By Paul Freeman [1990 Interview]

Striding a stage with his rectangular guitar, Bo Diddley was an iconic figure, one who helped build the bridge between blues and rock ‘n’ roll. A Grammy honoree, Diddley was inducted into the Rock and Roll Hall of Fame and received a Lifetime Achievement Award from the Rhythm and Blues Foundation. He died of heart failure in 2008, at age 79. We had an opportunity to talk with him in 1990.

For too many years, young people didn’t know Diddley about Bo.

Now, thanks to a series of clever TV commercials selling athletic footwear, Bo Diddley, vocalist, guitarist and songwriter, has won a new wave of fans.

Diddley was born Ellas Bates McDaniel in McComb, Mississippi. When he was a small boy, his family moved to the South Side of Chicago. In grammar school, the kids gave him the nickname Bo Diddley, which he began using as an amateur boxer. At church, he studied trombone and violin.

At 10, Diddley received a guitar and hearing John Lee Hooker inspired him. While working by day as a carpenter and mechanic, he moonlighted, playing on street corners with a band called The Hipsters. By 1951, he had secured a regular spot at the 708 Club, playing tunes made familiar by Hooker, Muddy Waters and Louis Jordan.

In 1955, he was signed by Chess Records. “I went in with a song I wrote called, ‘Uncle John,’” Diddley told Pop Culture Classics, his voice barely audible, because he had just undergone dental surgery. “I decided to change the title to my own name. It fit real good.”

He used maracas to highlight his distinctive beat. It required 35 takes in the studio to achieve the perfect sound. The effort paid off. “Bo Diddley,” with its infectious rhythm, became a huge hit.

He went on to record such memorable Diddley ditties as “I’m A Man” [covered by The Yardbirds, Tom Petty] “Say Man,” “You Can’t Judge A Book By Its Cover,” “Who Do You Love?” [eventually covered by The Grateful Dead, Dion, George Thorogood, The Doors], “Pills” [The New York Dolls], “Road Runner” [covered by The Zombies, The Who, and The Animals], “I Need You Baby” [The Rolling Stones], “Cadillac” [The Kinks], “Before You Accuse Me” [Creedence Clearwater Revival, Eric Clapton], “The Story of Bo Diddley” [Bob Seger], and “Hey, Bo Diddley.” Diddley co-wrote the 1957 Mickey & Sylvia smash, “Love Is Strange.” Many songs borrowed the Diddley beat, including Buddy Holly’s “Not Fade Away,” the Johnny Otis hit, “Willie and the Hand Jive,” the Elvis record “(Marie’s The Name of) His Latest Flame,”and The Strangeloves’ “I Want Candy.”
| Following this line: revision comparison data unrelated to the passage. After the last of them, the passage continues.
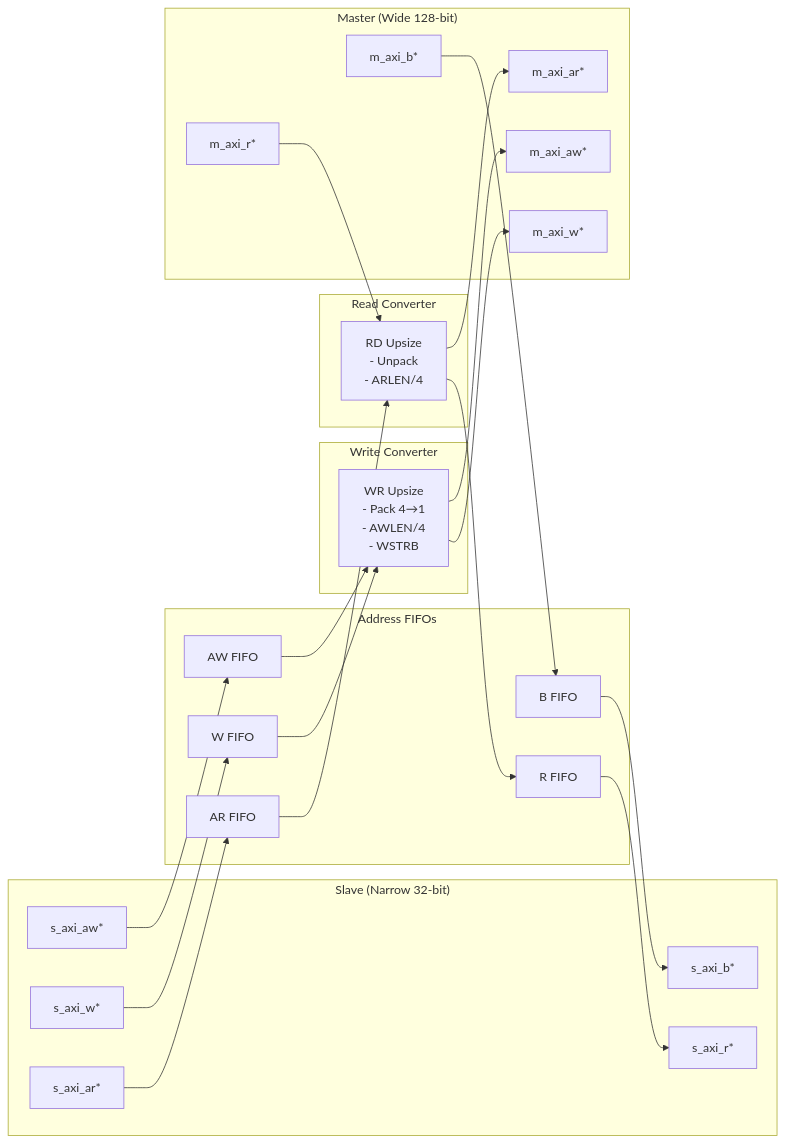
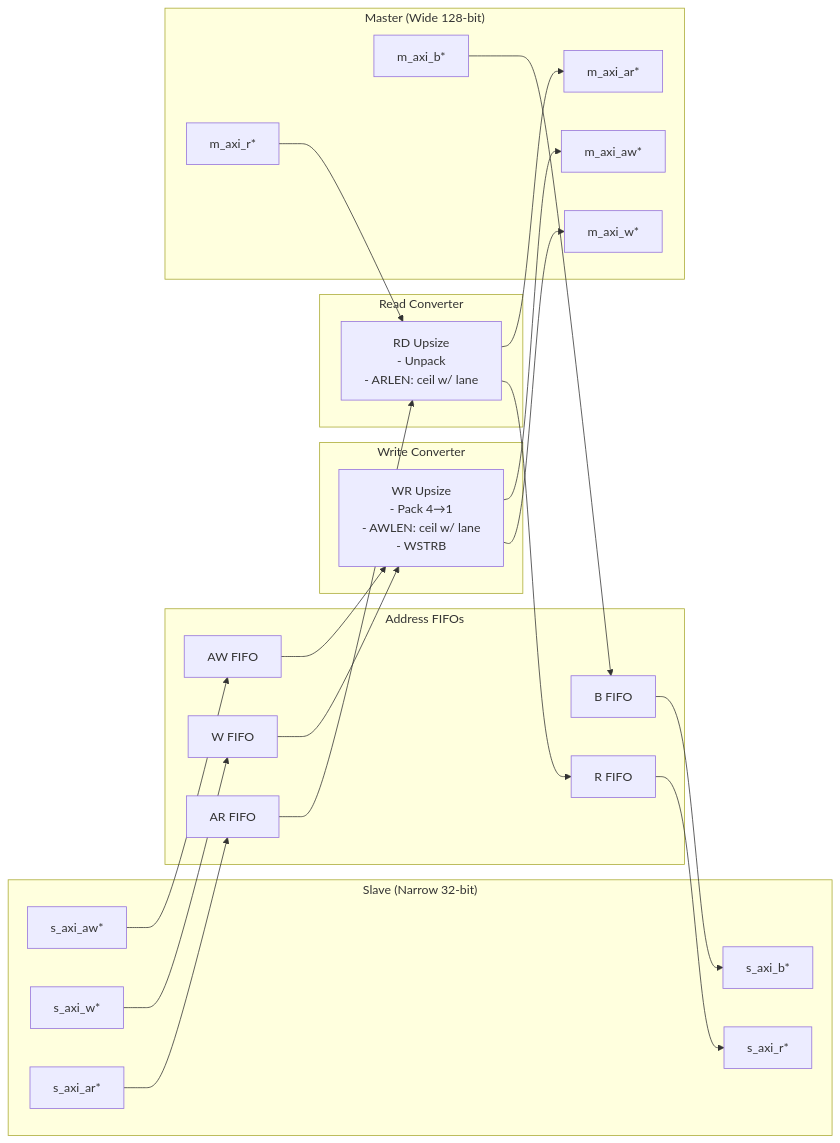
One commit to sean-galloway/RTLDesignSherpa changed the first of 2 diagrams in docs/markdown/rtl-amba/axi4/axi4_dwidth_converter.md. Above: the diagram before and after it, drawn with Mermaid. The commit also changed other lines of this file and 62 other files, not shown here.

````diff
--- a/docs/markdown/rtl-amba/axi4/axi4_dwidth_converter.md
+++ b/docs/markdown/rtl-amba/axi4/axi4_dwidth_converter.md
@@ -143,40 +143,40 @@
 ```mermaid
 flowchart LR
     subgraph Slave["Slave (Narrow 32-bit)"]
         saw["s_axi_aw*"]
         sw["s_axi_w*"]
         sb["s_axi_b*"]
         sar["s_axi_ar*"]
         sr["s_axi_r*"]
     end
 
     subgraph FIFO["Address FIFOs"]
         awf["AW FIFO"]
         wf["W FIFO"]
         bf["B FIFO"]
         arf["AR FIFO"]
         rf["R FIFO"]
     end
 
     subgraph WrConv["Write Converter"]
-        wrup["WR Upsize<br/>- Pack 4→1<br/>- AWLEN/4<br/>- WSTRB"]
+        wrup["WR Upsize<br/>- Pack 4→1<br/>- AWLEN: ceil w/ lane<br/>- WSTRB"]
     end
 
     subgraph RdConv["Read Converter"]
-        rdup["RD Upsize<br/>- Unpack<br/>- ARLEN/4"]
+        rdup["RD Upsize<br/>- Unpack<br/>- ARLEN: ceil w/ lane"]
     end
 
     subgraph Master["Master (Wide 128-bit)"]
         maw["m_axi_aw*"]
         mw["m_axi_w*"]
         mb["m_axi_b*"]
         mar["m_axi_ar*"]
         mr["m_axi_r*"]
     end
 
     saw --> awf --> wrup --> maw
     sw --> wf --> wrup --> mw
     mb --> bf --> sb
     sar --> arf --> rdup --> mar
     mr --> rdup --> rf --> sr
 ```
````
The beat and edgy guitar sound made a Diddley record instantly recognizable.

“I don’t really know how I developed my own style,” he said. “Over the years, it just happened and people liked it. The people are always right.”

Diddley wasn’t aware of the revolution rock ‘n’ roll was causing. “I had no idea how much impact the music was having or was going to have. I don’t think it’s really dawned on me yet how much rock ‘n’ roll has meant.”

It didn’t mean much financially in the 50s - at least not to the artists who were creating it. “We got ripped off. We worked and ended up not making no money. We had nowhere to turn,” he said.

For two-and-a-half years in the 70s, he lived in Los Lunas, New Mexico, where he served as sheriff. He’s currently moving back to that city and job from Gainesville, Florida.

“I always wanted to be a policeman. I have always tried to live according to the laws that have been put in front of us.

“I always wanted to be a guy who could talk to kids, the potential drug users, the drug users, the pushers, and tell them that what they were doing was wrong, that they had to find something new to do. That stuff is poison.”

Even when he is enforcing the law, Diddley won’t stop rocking. His career is again at a peak, thanks to a series of Nike ads. The first, which ran in July 1989, paired him with Bo Jackson and featured the line, “You don’t know Diddley.” Now the catch phrase “Bo knows” is being used.

The exposure has done wonders for Diddley’s popularity. With his thick, tinted glasses, narrow-brimmed hat and box guitar, he tours more extensively than ever.

“It’s wonderful,” Diddley said. “Now my grandchildren’s friends know who I am.”